[Opening Information provided section]

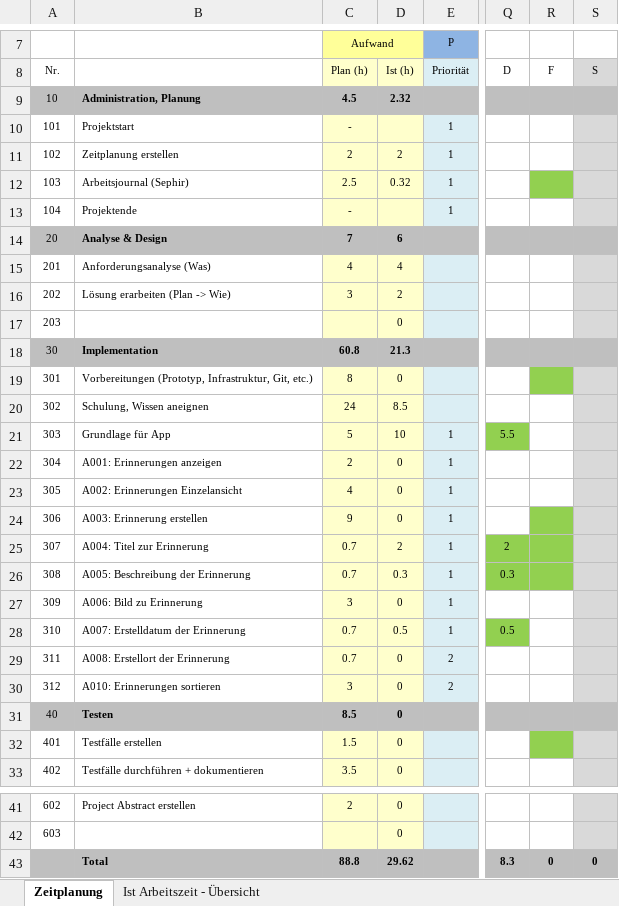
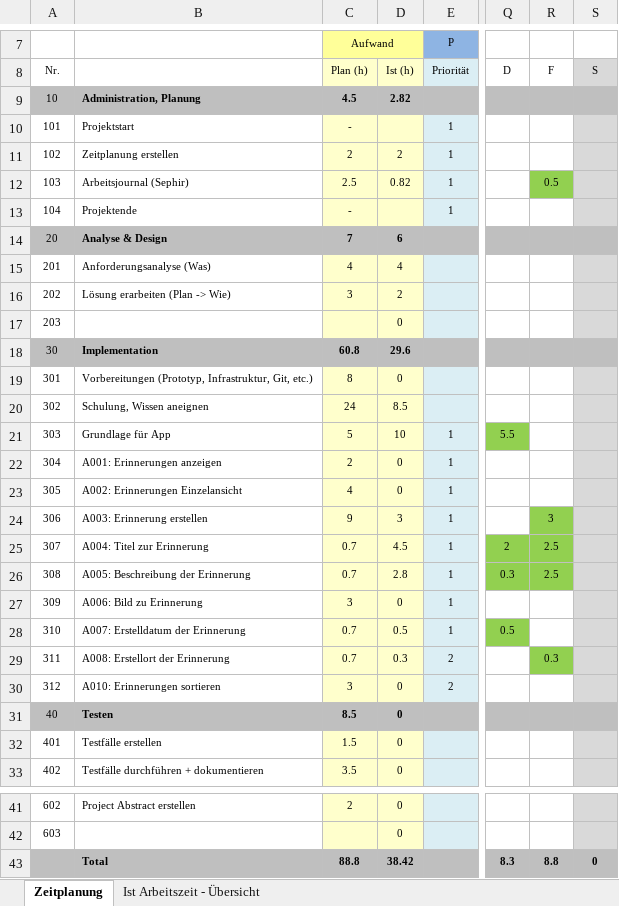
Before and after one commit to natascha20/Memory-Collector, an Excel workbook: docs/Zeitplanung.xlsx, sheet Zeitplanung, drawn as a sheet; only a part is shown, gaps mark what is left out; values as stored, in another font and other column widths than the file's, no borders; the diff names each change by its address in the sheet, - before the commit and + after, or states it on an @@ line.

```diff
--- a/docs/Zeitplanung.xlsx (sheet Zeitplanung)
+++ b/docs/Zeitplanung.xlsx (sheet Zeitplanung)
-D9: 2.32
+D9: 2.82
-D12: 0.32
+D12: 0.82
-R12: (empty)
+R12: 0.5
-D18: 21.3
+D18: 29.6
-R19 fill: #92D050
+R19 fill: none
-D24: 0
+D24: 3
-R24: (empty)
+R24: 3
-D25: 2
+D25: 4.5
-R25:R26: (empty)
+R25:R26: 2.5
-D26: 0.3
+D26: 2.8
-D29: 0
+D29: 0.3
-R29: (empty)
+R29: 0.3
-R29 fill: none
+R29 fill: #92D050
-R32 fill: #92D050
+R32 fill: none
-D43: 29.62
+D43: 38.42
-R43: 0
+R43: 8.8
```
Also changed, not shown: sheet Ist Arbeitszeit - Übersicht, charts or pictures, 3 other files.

[Closing Information provided section]

**What the task asks:** Will you restate every entry word for word and omit the images?

**Output below:**
Before and after one commit to natascha20/Memory-Collector, an Excel workbook: docs/Zeitplanung.xlsx, sheet Zeitplanung, drawn as a sheet; only a part is shown, gaps mark what is left out; values as stored, in another font and other column widths than the file's, no borders; the diff names each change by its address in the sheet, - before the commit and + after, or states it on an @@ line.

```diff
--- a/docs/Zeitplanung.xlsx (sheet Zeitplanung)
+++ b/docs/Zeitplanung.xlsx (sheet Zeitplanung)
-D9: 2.32
+D9: 2.82
-D12: 0.32
+D12: 0.82
-R12: (empty)
+R12: 0.5
-D18: 21.3
+D18: 29.6
-R19 fill: #92D050
+R19 fill: none
-D24: 0
+D24: 3
-R24: (empty)
+R24: 3
-D25: 2
+D25: 4.5
-R25:R26: (empty)
+R25:R26: 2.5
-D26: 0.3
+D26: 2.8
-D29: 0
+D29: 0.3
-R29: (empty)
+R29: 0.3
-R29 fill: none
+R29 fill: #92D050
-R32 fill: #92D050
+R32 fill: none
-D43: 29.62
+D43: 38.42
-R43: 0
+R43: 8.8
```
Also changed, not shown: sheet Ist Arbeitszeit - Übersicht, charts or pictures, 3 other files.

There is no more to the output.